Fast vehicles have a very strong appeal. In America, especially, cars with high-powered engines and sleek looks are revered by hobbyists, race spectators, automotive professionals, and many other kinds of people—even those you might not expect. That's why having the ability to build or work on street rods, tuners, or racecars can be so beneficial.
Plus, the overall auto care industry is simply enormous. About 2.4 million people are directly employed in areas related to things like the manufacturing, retailing, and aftermarket installation of car parts and accessories.
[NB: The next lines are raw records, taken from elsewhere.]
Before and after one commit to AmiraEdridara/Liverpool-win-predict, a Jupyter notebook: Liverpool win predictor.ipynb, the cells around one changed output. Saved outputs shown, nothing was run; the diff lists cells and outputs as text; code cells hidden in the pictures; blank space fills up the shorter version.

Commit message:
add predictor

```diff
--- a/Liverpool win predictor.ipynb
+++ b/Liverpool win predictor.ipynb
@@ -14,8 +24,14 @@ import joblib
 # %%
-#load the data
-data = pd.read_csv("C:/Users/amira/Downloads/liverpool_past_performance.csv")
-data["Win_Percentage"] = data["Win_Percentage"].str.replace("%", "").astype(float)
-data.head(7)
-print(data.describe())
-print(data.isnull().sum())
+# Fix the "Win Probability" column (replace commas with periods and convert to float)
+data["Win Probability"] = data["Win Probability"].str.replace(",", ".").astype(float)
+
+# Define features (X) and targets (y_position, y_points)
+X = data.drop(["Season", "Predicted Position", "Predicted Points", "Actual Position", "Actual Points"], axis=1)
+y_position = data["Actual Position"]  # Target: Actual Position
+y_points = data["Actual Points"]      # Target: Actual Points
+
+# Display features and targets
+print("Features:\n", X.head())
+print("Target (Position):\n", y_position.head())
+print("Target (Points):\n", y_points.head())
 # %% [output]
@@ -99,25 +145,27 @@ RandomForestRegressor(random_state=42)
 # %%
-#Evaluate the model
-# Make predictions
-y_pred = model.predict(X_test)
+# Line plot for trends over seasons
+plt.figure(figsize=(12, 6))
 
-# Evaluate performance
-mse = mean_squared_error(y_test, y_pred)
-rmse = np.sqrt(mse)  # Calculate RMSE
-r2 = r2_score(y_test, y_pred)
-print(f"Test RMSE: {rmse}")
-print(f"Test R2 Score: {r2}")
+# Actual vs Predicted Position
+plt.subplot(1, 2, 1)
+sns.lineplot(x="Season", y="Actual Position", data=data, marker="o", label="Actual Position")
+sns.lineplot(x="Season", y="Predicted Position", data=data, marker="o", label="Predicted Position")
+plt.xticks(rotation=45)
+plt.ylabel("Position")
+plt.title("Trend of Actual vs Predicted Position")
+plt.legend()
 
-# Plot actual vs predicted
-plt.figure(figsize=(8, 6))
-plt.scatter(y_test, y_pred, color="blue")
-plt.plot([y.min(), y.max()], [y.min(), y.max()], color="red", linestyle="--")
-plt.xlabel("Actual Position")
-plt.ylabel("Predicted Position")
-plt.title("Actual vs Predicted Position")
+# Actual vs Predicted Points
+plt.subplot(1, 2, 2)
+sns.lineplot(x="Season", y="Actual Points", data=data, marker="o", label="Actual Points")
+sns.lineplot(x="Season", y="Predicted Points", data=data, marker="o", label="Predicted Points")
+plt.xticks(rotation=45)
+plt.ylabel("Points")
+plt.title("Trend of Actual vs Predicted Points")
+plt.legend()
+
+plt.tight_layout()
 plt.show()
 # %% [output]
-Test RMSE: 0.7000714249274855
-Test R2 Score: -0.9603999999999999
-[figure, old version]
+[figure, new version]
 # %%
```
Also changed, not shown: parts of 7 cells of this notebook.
In 2014 alone, the industry generated about $328 billion in sales.* So a lot of growth is happening.
Here are some of the most promising potential outcomes associated with getting trained in high performance auto technology:
1. Skills That Match Your Real Passion
Specialists in this area of the automotive trade often get paid for abilities that they actually enjoy using. For example, just imagine the satisfaction you would feel each day from getting to use skills like:
- Maximizing a car's torque or horsepower
- Installing turbochargers and sports exhaust systems
- Making powertrain modifications
- Tuning suspensions and transmissions for higher performance
- Adding custom air intakes
- Calibrating computerized engine management technology
- Designing new engine blocks
- Machining custom parts
2. Very Appealing Career Opportunities
Some people decide to work on tuner cars or other high performance vehicles as a hobby. But many others are able to turn their skills into highly enjoyable full-time careers. That's because a need exists for qualified specialists in this field across a variety of areas.
For example, a lot of performance automotive shops employ engine builders, car tuning technicians, exhaust mechanics, and automotive machinists. And aftermarket auto parts companies also hire people with expert knowledge of this trade to help develop or sell high performance products.
Plus, don't forget about the thrilling motorsports industry. From drag racing to NASCAR to Formula 1, many race team technicians get to contribute their talents to some of the largest and most electrifying events in the world. And they sometimes get to travel overseas.
3. Pay Potential
It's possible to make very good money as a high performance auto mechanic, especially if you reach the level of a racing or motorsports technician. For instance, in 2016, the average pay for auto mechanics in the spectator sports industry was $28.96 per hour (about $60,960 yearly). And the top earners made over $33.95 per hour (more than $70,620 a year).**
Finding targeted training offered by high performance automotive schools is the best way to get your start in this exciting field! Enter your zip code in the search box below to find a program near you.
* Auto Care Association, website last accessed on October 2, 2017.
** Bureau of Labor Statistics, U.S. Department of Labor, Occupational Employment Statistics, website last accessed on August 30, 2017.